**PROBLEM DETAILS:**
Scan the entries and tally the lines that include the string "liveshop". Reply with the figure alone.

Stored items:
──────────────────────────────
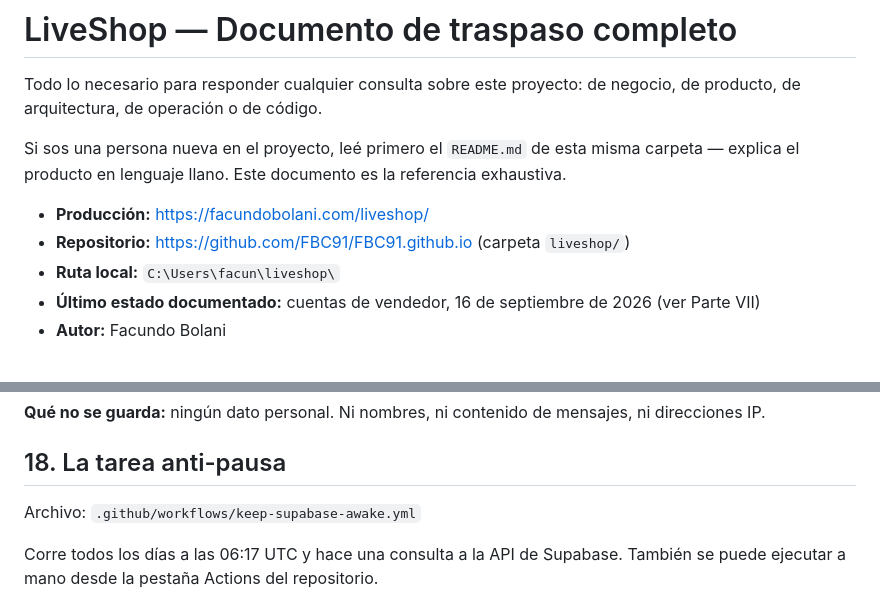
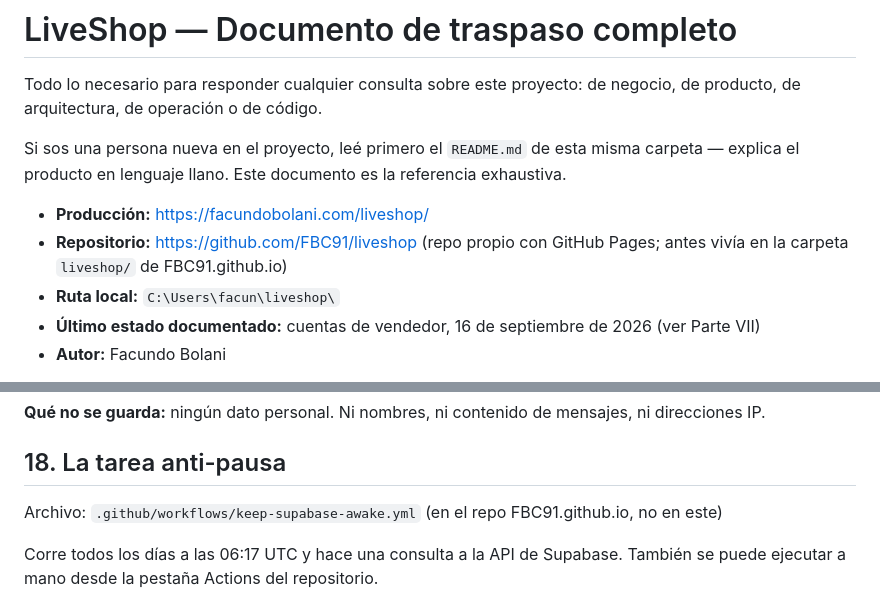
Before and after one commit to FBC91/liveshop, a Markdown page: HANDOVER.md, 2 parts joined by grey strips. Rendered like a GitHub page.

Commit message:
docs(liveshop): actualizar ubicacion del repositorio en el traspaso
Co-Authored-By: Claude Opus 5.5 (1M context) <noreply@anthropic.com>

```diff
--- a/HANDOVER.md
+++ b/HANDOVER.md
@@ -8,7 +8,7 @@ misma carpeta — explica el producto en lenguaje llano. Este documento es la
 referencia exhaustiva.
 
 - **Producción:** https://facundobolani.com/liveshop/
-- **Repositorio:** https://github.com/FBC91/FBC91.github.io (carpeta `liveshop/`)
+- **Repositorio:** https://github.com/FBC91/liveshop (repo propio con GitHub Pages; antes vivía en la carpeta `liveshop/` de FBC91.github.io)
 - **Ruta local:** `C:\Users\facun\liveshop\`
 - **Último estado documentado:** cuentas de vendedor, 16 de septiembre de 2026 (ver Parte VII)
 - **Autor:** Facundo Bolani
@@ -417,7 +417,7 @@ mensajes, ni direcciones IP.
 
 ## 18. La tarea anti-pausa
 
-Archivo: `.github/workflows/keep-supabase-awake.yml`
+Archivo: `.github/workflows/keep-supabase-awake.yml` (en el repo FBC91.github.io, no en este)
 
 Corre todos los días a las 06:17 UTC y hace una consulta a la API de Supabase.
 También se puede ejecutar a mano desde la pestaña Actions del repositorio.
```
──────────────────────────────
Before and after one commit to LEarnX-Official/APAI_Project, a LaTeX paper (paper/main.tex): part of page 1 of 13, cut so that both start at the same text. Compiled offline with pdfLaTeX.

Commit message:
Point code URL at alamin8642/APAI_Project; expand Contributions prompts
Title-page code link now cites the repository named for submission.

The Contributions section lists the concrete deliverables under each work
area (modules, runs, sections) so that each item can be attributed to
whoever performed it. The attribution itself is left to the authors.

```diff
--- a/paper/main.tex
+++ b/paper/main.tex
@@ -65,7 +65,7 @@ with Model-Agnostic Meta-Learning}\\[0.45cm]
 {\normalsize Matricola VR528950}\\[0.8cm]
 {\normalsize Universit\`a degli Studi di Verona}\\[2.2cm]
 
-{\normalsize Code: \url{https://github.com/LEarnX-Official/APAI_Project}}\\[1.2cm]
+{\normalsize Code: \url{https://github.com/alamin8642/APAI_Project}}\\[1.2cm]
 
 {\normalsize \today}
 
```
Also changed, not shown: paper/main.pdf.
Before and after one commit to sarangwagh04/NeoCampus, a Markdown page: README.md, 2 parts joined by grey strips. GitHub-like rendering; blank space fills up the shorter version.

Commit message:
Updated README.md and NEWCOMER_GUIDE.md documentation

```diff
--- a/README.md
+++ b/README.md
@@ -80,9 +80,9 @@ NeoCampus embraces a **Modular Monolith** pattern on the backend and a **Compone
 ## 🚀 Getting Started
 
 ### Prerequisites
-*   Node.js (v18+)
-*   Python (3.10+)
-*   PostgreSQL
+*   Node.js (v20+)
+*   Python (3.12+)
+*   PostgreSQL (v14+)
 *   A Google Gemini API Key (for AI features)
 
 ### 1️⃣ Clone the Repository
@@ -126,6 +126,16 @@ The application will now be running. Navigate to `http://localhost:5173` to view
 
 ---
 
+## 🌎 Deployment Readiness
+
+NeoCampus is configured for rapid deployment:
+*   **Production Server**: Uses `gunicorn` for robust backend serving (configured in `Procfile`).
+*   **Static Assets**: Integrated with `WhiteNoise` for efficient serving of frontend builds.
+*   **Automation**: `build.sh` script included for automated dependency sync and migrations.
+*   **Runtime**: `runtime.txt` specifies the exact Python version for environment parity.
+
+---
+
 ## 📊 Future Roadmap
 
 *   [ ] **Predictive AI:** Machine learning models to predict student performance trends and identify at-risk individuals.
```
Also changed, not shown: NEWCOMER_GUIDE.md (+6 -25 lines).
──────────────────────────────
**COMPLETED TASK:**
6